that is living in me. dormant. waiting to come out.
for a long time I tried to squash her. now, she squashes me.
she can’t be quiet for too long. even when I’m sleeping
she wakes me up in the middle of the night to remind me,
when you name your child you will cry. you are not ready.
are we all born with mothers already in us? the instinct
is latent. the sound of a crying child makes us all
want to breakdown too. weep until we know what to do.
I am out at a restaurant with a lover and a fat-faced baby
breaks my train of thought. stops my eating. we watch each other
like frightened animals—mice meeting in a field.
here, the mother in me tries to jump out. she tells me
to hold the baby against me. tightly. until we’re just one body
not afraid of each other anymore. back to basics, she says, whole again.
I wind strands of my hair between my fingers and think about
her good intentions. her unreasonable wisdom. she sits
between my uterus and my guts.
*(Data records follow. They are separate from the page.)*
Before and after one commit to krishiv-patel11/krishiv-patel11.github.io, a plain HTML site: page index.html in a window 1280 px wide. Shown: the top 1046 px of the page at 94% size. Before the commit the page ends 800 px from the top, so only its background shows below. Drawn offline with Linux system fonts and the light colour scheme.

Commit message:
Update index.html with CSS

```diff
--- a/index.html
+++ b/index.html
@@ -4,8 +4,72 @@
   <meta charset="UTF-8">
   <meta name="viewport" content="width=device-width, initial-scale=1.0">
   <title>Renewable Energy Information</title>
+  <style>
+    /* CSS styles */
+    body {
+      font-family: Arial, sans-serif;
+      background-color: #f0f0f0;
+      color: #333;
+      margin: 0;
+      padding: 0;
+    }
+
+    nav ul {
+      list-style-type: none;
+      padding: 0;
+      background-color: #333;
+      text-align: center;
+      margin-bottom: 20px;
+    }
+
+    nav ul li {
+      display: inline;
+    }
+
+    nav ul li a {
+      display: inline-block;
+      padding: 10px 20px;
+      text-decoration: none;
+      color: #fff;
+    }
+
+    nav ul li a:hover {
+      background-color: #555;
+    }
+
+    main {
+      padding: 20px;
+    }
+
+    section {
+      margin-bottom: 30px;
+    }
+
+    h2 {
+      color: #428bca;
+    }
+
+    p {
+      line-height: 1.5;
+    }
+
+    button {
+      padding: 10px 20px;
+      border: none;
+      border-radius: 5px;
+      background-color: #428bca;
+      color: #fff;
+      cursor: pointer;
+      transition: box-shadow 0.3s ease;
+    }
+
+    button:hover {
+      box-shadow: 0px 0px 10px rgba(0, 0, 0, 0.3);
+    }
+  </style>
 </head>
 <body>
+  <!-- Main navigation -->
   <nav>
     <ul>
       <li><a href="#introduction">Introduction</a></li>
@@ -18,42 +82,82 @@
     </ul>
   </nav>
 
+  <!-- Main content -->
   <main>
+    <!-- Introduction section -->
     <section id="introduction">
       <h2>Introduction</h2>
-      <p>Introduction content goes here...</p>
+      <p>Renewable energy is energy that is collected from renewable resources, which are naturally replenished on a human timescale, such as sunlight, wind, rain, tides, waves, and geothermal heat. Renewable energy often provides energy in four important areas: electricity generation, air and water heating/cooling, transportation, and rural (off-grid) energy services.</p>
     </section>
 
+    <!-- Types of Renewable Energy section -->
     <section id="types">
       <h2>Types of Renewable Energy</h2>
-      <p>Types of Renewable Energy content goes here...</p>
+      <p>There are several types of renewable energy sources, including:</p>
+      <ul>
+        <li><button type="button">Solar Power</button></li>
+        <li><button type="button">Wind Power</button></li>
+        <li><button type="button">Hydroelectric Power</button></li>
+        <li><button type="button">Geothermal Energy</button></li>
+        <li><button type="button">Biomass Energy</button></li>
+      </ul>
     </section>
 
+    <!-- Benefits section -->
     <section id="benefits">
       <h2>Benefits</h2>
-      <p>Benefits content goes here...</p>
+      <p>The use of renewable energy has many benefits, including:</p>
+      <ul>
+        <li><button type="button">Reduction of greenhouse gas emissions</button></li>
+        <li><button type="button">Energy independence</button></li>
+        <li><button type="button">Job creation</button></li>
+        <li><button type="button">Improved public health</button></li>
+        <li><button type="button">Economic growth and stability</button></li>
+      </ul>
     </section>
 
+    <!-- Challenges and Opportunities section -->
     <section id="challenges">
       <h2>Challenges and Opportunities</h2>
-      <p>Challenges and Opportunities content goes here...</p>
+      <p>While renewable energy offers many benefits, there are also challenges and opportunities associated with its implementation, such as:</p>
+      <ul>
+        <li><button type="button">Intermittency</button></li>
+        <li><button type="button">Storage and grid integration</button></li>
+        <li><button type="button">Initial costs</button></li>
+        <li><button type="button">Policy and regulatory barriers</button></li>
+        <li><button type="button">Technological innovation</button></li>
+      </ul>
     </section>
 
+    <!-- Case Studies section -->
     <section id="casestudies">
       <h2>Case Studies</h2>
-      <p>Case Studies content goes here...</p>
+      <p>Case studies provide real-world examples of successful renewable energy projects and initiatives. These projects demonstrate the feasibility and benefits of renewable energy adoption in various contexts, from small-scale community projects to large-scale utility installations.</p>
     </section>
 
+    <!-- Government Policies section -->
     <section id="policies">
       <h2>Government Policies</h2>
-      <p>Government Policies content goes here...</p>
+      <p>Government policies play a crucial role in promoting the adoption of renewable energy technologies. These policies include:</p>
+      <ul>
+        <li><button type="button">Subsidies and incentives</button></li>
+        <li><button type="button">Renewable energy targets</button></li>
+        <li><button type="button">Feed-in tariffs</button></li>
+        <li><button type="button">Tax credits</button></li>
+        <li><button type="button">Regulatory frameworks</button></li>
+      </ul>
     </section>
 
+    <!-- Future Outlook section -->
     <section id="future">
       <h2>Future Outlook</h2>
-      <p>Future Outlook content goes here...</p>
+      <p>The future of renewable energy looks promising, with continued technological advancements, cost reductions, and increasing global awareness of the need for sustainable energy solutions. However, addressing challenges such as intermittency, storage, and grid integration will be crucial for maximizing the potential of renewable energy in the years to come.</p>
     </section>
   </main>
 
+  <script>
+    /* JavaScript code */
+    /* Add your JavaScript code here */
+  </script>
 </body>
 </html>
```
I carry her with me for now
but one day we will be one. again, just one person,
and she will lay me down. brace me for the great impact.
deliver the baby and weep with joy when we are done.
Samantha (Sam) Harrison (she/her) lives in Indiana and is an English major studying at Franklin College. Her poetry has appeared in The Merrimack Review, Tiny Flames Press, Turnpike Magazine and Nymphs. In her free time, she draws cartoons and posts occasional thoughts on her twitter (@totallysamh).